About WoB Contact Us Link to Us Partner Sites They said about Us
Basketball History Hall of Fame Famous Coaches Famous Players
Naismith's Original Rules Basketball Rules NBA - FIBA Differences Referees Corner
EuroLeague EuroCup NBA Adriatic NLB League
Tapio Joulamo Alex Milic Nedim Grabovica Eric Zanzucchi Stories by our staff
Coach's Corner Youth Basketball Bob Carroll Steve Mergelsberg David Leman Joao Da Costa
Headlines News Archive
Advertise with Us Basketball Interviews Basketball Quotes Web Directories Live Scores


fiba


Home - Dr. James Naismith




  Dr. James Naismith


james naismith(November 6, 1861 – November 28, 1939) The father of basketball was a high school dropout who eventually earned four college degrees. Dr. James A. Naismith was a modest man who neither sought publicity nor engaged in self-promotion.

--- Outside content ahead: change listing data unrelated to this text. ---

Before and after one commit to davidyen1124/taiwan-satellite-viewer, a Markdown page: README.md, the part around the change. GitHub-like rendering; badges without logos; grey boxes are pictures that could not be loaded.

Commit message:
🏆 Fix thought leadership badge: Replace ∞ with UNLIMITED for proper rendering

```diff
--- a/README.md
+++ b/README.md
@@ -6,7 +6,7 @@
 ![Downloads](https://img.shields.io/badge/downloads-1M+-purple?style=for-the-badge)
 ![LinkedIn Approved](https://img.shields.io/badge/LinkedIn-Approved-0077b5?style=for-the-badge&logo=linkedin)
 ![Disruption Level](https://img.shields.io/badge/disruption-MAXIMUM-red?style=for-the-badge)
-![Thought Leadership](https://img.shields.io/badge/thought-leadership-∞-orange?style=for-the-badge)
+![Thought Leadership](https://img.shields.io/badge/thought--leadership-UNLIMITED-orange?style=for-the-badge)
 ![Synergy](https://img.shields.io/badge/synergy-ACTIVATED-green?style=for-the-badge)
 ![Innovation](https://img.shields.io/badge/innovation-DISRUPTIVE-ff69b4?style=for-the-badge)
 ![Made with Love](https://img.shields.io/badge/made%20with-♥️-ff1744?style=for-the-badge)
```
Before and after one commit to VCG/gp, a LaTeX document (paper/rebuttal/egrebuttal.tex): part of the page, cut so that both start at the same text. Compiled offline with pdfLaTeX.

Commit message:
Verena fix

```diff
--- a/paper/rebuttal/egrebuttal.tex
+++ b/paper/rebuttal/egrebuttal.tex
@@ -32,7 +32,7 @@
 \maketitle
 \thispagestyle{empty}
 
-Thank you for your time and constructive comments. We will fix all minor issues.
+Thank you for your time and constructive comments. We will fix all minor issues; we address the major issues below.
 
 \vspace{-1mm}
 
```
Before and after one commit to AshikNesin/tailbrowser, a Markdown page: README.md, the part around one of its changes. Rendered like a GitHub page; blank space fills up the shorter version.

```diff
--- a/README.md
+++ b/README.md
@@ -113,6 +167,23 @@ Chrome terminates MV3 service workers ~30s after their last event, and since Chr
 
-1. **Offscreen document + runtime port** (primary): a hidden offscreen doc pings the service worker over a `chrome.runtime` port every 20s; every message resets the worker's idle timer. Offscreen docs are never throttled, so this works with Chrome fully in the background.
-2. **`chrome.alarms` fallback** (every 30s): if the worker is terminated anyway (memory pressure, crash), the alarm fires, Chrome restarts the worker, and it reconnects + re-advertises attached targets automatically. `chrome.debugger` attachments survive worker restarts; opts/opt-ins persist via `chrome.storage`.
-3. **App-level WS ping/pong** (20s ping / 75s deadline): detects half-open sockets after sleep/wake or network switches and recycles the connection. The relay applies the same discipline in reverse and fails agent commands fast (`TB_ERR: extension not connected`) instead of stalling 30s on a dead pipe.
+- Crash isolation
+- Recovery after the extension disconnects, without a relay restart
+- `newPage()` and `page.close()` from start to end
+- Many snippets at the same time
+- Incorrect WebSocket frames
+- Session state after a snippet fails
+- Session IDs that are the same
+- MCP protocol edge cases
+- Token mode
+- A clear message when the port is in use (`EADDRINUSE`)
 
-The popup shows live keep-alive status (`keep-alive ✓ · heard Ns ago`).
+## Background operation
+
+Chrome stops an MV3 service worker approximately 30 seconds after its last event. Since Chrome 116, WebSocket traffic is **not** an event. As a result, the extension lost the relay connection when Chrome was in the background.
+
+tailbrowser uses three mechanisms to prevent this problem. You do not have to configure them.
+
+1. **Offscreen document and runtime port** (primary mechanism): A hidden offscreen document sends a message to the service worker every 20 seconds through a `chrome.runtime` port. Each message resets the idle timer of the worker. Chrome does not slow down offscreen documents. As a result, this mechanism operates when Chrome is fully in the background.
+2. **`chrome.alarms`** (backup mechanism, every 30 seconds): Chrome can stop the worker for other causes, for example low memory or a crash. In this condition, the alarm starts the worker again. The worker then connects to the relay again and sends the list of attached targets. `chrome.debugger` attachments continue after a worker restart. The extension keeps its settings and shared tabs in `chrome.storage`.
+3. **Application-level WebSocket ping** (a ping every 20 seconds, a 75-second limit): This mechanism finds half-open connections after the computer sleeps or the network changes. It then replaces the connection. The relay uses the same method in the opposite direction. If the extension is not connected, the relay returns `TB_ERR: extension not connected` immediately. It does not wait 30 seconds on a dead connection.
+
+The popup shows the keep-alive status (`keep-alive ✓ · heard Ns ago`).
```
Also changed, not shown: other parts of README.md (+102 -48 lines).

He was a remarkably versatile and humble man who in 1891 invented a game that is now played by more people than any game in the world.

It's doubtful that even Naismith's creative mind could have envisioned his game's vast global popularity little more than a century later, or a National Basketball Association consisting of 30 teams spanning North America. All he was seeking was an indoor activity that would provide an outlet for sometimes-unruly students during the long, cold New England winters.

In late 1891, Dr. Luther Halsey Gulick Jr., the superintendent of physical education at the International YMCA Training School (now Springfield College) in Springfield, Mass., challenged Naismith to create a new indoor game "that would be interesting, easy to learn, and easy to play in the winter and by artificial light." Naismith reflected on popular games of the day (baseball, football, lacrosse, rugby and soccer) and the games from his childhood (duck on a rock), and assembled the pieces that would become Basket Ball. It would be 30 years before it would be shortened to one word.

Naismith had the school janitor, Pop Stebbins, nail two peach baskets to the lower rail of the gymnasium balcony, one at each end, while the secretary, Mrs. Lyons, typed the original 13 rules. Then he nervously awaited his students' arrival.

"There were 18 in the class," Naismith said years later. "I selected two captains and had them choose sides. I placed the men on the floor. There were three forwards, three centers and three backs on each team. I chose two of the center men to jump, then threw the ball between them. It was the start of the first basketball game and the finish of trouble with that class."






  Our Partners

euroleague

  Advertisement






euroleague tv

Copyright World of Basketball. All rights reserved. Optimized for 1024 x 768 resolution IE, Opera and Firefox

Top Sport Sites Top 100  Sites on Top100Add.com - Add your Site, Boost Your Traffic! All Sport Sites TheSports100.com | Sports Toplist